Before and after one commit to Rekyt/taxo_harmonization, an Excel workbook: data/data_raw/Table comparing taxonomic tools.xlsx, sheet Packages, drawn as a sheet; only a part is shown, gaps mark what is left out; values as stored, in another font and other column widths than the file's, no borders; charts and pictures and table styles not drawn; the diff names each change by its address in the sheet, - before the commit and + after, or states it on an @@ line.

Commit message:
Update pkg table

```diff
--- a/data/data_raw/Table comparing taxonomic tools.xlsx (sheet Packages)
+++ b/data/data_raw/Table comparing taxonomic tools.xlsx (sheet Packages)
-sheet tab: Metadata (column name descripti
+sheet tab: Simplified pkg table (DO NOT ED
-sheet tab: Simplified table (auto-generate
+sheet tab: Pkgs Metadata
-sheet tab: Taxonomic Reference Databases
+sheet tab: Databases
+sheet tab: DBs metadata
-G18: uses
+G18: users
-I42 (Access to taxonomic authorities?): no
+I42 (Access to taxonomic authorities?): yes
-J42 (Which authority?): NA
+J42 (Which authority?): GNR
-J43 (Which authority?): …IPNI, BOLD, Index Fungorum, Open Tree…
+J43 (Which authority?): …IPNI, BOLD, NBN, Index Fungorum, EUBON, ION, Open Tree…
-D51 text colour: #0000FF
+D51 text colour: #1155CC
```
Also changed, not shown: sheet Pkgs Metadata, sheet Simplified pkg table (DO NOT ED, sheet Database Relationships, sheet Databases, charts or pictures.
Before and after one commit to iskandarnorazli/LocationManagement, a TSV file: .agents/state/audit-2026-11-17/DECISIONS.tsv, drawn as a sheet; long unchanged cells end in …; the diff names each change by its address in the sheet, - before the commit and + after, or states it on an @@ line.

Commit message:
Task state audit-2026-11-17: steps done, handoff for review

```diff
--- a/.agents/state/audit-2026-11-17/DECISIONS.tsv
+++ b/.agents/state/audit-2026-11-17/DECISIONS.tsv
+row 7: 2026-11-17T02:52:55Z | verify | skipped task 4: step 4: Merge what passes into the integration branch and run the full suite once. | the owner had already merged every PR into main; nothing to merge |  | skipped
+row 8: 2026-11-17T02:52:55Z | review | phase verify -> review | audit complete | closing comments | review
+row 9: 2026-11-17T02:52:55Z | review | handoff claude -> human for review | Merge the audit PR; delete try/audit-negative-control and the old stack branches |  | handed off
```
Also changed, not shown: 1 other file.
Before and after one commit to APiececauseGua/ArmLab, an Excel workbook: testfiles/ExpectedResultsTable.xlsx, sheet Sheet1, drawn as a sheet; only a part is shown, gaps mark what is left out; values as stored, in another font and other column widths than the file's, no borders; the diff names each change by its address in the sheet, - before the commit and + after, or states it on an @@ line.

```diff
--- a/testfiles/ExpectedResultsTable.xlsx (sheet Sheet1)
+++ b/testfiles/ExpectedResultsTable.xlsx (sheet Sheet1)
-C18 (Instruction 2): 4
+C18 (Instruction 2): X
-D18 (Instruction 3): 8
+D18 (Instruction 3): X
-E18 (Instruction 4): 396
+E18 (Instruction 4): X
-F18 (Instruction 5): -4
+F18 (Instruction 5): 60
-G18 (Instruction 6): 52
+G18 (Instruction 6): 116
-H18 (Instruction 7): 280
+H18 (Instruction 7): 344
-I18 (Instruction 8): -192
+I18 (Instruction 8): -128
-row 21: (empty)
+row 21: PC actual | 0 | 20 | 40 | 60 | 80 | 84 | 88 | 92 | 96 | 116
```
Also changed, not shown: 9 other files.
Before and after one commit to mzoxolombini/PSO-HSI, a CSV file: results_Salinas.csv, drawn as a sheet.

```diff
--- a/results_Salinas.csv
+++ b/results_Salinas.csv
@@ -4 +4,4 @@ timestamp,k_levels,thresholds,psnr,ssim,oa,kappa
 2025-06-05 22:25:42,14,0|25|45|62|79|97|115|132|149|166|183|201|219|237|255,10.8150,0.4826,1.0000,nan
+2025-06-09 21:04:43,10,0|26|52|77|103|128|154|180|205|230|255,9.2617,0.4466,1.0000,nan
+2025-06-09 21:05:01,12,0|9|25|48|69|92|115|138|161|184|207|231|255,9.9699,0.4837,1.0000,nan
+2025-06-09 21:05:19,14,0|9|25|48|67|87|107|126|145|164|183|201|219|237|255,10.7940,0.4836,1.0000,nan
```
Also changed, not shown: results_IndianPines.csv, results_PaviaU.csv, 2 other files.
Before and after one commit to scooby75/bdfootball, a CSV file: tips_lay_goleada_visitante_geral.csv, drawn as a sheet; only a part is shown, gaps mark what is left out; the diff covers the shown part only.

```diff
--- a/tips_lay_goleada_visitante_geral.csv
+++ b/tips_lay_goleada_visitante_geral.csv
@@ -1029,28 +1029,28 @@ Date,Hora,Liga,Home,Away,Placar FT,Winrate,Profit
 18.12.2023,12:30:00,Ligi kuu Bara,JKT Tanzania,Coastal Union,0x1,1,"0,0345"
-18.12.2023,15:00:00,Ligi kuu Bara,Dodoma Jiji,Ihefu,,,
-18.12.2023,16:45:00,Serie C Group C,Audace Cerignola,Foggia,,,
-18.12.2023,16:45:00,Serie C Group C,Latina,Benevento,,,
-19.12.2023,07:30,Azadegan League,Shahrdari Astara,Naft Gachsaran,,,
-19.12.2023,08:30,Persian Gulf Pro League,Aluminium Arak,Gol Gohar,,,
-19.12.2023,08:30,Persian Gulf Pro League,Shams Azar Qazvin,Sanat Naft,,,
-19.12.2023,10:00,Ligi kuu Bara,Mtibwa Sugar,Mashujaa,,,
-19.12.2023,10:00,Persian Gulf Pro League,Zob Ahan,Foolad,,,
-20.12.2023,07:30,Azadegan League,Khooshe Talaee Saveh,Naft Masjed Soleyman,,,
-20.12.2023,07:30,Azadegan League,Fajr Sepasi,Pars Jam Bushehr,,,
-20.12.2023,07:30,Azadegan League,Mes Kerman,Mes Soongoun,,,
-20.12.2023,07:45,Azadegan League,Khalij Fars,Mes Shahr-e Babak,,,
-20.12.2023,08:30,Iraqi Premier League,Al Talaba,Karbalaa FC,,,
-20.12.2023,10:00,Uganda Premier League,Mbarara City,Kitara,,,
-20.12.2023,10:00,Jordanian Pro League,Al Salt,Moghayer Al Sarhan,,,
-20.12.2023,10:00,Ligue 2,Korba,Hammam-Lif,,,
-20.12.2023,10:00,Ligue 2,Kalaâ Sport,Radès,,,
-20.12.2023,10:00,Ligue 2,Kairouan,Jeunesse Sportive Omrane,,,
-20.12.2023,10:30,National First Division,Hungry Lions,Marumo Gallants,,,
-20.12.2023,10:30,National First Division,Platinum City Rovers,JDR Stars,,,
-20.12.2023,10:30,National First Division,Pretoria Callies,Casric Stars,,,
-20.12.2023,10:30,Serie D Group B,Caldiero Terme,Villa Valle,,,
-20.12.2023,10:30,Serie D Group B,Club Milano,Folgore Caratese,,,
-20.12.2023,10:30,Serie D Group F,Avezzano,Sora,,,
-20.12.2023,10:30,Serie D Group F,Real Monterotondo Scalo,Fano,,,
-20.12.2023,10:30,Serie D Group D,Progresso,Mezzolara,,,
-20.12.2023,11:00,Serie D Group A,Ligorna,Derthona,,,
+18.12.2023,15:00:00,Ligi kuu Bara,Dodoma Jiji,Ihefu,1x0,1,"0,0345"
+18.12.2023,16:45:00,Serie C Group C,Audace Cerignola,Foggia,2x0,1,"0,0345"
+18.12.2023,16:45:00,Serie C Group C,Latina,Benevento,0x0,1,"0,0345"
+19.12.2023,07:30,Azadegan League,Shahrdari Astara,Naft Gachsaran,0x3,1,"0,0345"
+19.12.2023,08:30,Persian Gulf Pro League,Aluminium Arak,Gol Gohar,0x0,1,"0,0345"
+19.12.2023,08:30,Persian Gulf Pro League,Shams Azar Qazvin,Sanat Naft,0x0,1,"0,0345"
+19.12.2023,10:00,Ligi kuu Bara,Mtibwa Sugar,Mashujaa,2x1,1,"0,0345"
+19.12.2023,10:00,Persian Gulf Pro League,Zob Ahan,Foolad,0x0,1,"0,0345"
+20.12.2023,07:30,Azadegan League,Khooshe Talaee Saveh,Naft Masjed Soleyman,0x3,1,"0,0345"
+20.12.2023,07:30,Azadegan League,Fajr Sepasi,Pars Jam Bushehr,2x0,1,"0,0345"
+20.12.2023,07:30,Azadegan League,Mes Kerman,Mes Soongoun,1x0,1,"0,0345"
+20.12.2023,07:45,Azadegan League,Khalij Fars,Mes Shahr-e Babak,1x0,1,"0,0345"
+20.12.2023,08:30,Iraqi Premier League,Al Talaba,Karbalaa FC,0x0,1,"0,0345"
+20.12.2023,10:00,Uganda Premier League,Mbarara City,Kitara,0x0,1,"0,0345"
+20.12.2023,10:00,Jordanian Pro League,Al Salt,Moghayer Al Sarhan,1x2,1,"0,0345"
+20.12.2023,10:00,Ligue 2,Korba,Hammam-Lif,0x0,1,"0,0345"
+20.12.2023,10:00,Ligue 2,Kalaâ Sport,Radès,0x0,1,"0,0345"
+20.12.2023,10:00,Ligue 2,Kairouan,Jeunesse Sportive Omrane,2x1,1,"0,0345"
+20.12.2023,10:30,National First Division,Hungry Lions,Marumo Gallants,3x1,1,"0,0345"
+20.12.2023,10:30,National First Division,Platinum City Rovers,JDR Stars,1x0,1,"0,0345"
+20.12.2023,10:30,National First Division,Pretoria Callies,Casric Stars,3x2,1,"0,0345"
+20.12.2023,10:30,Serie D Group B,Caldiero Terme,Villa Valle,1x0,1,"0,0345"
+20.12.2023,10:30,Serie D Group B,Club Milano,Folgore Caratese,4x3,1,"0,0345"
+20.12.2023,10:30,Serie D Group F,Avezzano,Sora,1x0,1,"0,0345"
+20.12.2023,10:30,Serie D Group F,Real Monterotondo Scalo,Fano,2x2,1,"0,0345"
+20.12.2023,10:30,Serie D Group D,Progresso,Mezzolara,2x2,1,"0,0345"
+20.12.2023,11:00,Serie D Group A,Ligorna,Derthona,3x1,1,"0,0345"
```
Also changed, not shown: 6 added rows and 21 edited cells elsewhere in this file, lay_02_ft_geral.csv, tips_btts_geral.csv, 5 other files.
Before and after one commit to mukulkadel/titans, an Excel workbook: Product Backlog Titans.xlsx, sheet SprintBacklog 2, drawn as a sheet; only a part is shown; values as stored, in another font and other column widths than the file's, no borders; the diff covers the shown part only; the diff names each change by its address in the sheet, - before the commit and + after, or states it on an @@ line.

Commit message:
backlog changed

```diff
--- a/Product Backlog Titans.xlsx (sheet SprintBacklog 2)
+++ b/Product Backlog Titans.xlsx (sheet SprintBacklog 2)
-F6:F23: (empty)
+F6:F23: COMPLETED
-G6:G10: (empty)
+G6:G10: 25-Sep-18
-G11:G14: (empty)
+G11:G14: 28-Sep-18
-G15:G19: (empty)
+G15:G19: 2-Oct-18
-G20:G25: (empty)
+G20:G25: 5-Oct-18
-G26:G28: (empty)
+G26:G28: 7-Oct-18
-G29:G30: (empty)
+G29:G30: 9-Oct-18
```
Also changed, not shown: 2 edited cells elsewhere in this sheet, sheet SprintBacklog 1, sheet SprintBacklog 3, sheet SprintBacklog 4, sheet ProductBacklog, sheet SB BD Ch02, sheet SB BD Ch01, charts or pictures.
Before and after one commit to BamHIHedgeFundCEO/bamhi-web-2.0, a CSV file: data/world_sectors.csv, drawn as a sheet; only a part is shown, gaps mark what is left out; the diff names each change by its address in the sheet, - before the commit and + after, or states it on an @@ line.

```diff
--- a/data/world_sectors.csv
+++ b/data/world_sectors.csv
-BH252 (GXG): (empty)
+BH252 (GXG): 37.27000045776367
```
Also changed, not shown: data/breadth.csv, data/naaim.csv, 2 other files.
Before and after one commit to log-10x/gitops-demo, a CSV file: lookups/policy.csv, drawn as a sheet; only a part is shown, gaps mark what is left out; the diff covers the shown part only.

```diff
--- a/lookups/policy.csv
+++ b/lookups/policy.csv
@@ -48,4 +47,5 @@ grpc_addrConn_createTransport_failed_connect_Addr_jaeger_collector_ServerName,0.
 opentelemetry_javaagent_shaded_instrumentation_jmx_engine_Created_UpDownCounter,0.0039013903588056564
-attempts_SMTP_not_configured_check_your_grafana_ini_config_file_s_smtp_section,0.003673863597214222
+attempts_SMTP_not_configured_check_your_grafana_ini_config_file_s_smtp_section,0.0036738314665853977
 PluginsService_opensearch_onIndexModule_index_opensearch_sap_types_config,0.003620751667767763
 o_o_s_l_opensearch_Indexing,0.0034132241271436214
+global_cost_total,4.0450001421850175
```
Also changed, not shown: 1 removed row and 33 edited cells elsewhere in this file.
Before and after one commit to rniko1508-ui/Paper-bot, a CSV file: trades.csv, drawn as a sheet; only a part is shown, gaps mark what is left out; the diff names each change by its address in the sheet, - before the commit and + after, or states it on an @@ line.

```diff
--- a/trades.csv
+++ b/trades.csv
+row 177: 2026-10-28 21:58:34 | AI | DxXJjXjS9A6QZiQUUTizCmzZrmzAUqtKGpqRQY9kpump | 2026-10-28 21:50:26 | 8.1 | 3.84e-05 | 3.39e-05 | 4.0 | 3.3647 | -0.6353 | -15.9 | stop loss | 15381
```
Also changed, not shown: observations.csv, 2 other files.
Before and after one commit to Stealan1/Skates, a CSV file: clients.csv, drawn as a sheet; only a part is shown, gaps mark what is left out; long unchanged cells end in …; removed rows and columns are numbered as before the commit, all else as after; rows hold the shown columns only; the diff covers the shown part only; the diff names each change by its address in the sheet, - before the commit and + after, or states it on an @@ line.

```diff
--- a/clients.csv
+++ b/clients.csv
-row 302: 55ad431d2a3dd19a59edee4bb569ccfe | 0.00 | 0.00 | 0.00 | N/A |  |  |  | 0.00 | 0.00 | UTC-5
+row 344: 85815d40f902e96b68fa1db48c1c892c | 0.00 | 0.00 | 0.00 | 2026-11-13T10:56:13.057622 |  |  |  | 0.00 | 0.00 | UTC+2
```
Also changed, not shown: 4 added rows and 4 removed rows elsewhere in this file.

********************

Work to be completed → How many of the lines above include the word "agents"? State that number and nothing else.

Answer space → 3